SAN DIEGO — Patients with advanced chronic obstructive pulmonary disease (COPD) may not be getting effective treatment for dyspnea toward the end of life, researchers reported here.
A retrospective review of administrative claims data showed that patients with advanced COPD were significantly less likely to receive morphine in the last three months of life than those with terminal lung cancer (OR 2.36, 95% CI 1.52 to 3.67), according to Donna Goodridge, PhD, of the University of Saskatchewan in Saskatoon.
They were also less likely to receive palliative care at home (2.8% versus 37.4%, P<0.005), and palliative care itself was associated with an increased likelihood of receiving morphine in the months before death (OR 2.64, 95% CI 1.72 to 4.06), Goodridge said at the American College of Chest Physicians meeting.
She said the findings underscore the need for further research.
“We need to explore the efficacy and safety of opioid use for relief of dyspnea at the end of life in persons with COPD,” she said. “And we also need to assess patient, family, and clinician experiences with opioid use for dyspnea at the end of life for those people dying of COPD.”
Dyspnea is the most burdensome symptom and a source of disability in end-stage COPD, Goodridge said, and it doesn’t respond to conventional therapies in 56% to 98% of patients.
Opioids are commonly used to treat dyspnea in patients with terminal cancer, but Goodridge said she was surprised to see that there wasn’t a very good management strategy in COPD.
Low doses of opioids could relieve dyspnea in COPD patients by reducing total ventilation, increasing ventilatory efficiency with exercise, reducing responses to hypoxia/hypercapnia, and reducing the drive to breathe, Joanne Young, a registered respiratory therapist at Dalhousie University in Halifax, Nova Scotia, and colleagues noted in a separate presentation at the meeting.
The drugs might also affect bronchoconstriction, they said in a poster session.
A 2002 meta-analysis in Thorax found that both oral and parenteral opioids had a positive effect on breathlessness (P=0.0008) in all patient groups, including those with COPD. But how often patients with COPD are treated with opioids has not been well studied.

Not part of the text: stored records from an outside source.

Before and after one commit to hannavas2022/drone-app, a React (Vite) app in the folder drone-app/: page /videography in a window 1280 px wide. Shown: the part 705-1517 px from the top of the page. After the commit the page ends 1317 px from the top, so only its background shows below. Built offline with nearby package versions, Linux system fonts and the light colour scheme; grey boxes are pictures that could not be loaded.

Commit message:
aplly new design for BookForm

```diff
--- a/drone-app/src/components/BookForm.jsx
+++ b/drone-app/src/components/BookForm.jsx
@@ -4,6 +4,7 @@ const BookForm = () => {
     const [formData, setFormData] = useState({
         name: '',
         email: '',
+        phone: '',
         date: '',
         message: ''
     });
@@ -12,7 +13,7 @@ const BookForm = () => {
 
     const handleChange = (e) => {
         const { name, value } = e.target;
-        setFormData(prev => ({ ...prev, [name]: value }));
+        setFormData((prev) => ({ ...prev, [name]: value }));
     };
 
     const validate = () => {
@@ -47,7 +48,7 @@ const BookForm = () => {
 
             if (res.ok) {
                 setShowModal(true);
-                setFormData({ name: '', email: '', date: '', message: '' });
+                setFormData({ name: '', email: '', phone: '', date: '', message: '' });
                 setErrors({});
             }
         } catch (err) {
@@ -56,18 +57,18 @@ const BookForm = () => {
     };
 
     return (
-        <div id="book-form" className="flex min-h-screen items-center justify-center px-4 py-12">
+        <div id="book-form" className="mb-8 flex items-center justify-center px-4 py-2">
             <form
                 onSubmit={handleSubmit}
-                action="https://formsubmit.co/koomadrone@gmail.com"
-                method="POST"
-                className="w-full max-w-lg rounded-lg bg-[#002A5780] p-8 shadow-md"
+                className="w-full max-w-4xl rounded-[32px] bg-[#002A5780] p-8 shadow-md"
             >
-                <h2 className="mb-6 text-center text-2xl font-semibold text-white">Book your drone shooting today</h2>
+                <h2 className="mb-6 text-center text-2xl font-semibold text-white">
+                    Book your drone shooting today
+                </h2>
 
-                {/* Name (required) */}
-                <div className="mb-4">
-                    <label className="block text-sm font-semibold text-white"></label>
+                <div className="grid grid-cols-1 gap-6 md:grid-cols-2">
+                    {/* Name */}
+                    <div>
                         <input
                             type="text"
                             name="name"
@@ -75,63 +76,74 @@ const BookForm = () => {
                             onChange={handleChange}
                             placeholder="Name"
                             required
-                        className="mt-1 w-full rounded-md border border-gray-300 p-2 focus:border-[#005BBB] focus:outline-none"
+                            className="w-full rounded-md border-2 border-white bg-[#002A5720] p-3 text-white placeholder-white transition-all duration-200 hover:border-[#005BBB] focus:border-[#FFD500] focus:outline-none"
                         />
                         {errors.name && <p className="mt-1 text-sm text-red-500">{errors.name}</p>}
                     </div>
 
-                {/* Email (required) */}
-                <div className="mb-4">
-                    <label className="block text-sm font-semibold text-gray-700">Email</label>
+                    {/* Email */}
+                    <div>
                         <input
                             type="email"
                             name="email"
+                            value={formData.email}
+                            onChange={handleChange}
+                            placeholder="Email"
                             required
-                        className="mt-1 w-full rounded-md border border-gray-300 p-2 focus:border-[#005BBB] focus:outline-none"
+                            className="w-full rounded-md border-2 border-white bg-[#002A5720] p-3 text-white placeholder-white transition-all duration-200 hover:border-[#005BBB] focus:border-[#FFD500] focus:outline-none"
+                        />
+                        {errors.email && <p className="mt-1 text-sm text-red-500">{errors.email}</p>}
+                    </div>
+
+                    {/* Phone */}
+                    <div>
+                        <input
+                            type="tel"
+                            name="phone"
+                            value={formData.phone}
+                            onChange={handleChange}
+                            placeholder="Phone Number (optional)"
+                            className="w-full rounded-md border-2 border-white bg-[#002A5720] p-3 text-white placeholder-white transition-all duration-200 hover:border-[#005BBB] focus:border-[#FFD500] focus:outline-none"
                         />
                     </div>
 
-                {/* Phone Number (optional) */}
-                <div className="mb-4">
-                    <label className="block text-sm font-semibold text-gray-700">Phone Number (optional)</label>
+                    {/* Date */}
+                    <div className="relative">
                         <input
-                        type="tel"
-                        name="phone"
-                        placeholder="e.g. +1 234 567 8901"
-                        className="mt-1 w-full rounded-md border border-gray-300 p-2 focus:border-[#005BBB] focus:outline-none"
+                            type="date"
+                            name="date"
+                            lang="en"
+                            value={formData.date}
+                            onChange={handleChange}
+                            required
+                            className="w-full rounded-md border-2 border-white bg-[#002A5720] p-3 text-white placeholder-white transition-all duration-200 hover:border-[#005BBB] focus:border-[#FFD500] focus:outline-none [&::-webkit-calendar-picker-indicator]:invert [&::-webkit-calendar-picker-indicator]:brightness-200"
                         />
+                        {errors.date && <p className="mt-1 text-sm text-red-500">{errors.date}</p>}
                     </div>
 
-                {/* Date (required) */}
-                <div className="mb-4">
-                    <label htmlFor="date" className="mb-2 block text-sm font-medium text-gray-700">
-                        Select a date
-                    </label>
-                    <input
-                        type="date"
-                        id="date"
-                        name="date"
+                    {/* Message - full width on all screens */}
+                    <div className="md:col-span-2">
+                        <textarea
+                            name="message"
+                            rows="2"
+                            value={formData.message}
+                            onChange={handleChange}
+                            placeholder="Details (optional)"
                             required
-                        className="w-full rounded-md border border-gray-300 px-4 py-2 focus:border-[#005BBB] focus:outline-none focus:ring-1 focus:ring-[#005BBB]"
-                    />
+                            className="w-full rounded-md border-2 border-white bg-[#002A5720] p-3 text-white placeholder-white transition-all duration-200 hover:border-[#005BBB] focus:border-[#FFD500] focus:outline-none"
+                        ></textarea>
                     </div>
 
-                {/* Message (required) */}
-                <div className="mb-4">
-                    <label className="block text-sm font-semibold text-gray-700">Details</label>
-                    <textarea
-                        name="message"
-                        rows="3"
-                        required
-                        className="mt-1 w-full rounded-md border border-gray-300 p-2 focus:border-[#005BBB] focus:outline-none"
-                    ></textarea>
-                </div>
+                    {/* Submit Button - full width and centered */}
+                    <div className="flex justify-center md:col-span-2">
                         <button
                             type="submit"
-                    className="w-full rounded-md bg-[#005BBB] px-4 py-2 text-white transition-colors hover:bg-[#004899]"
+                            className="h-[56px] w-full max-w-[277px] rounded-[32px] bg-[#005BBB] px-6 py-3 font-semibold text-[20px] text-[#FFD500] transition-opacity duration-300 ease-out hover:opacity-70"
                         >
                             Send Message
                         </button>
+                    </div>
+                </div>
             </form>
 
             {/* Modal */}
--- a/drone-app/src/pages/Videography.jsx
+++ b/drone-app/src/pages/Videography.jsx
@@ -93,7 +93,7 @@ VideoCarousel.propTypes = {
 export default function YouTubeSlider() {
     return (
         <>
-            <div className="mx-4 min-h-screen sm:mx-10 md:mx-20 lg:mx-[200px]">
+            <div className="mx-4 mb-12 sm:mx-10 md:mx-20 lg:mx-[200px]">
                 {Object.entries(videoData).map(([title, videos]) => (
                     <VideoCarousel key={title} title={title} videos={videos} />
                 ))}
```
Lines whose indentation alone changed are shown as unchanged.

So Goodridge and her colleagues examined administrative data from the Saskatchewan Health Ministry on all patients who died during 2004 of lung cancer (433 patients) or COPD (602 patients).
Patients with COPD were less likely to die in the hospital and more likely to die in a long-term care facility (P<0.05).
In the last three months of life, more patients with lung cancer received a prescription for morphine (31% versus 9%).
The strongest predictor of receiving morphine was palliative care at home, which, though more frequent in patients with lung cancer, was surprisingly underused in both groups, Goodridge said.
“This is something that I think we may need to explore further,” she said.
The study by Young and colleagues explored possible reasons at the clinical level for the infrequent use of opioids in patients with advanced COPD.
The researchers interviewed 10 family physicians and eight respiratory therapists in the province of New Brunswick about their attitudes toward prescribing the medications for the relief of dyspnea.
Although the clinicians all agreed that the control of dyspnea was the biggest challenge in treating patients with end-stage COPD, there was reluctance in using opioids unless death was imminent.
They cited concerns about respiratory depression, as well as about a lack of education and guidance from professional societies.
Two younger family physicians who received training in palliative care during their residencies expressed more comfort in using opioids for these patients.
Like Goodridge, Young and colleagues called for further research regarding the use of opioids for relieving dyspnea at the end of life in patients with COPD.
The study by Young and colleagues received funding from the Atlantic Health Sciences Corporation Health Promotion and Research Fund.
None of the authors of either of the studies reported any conflicts of interest.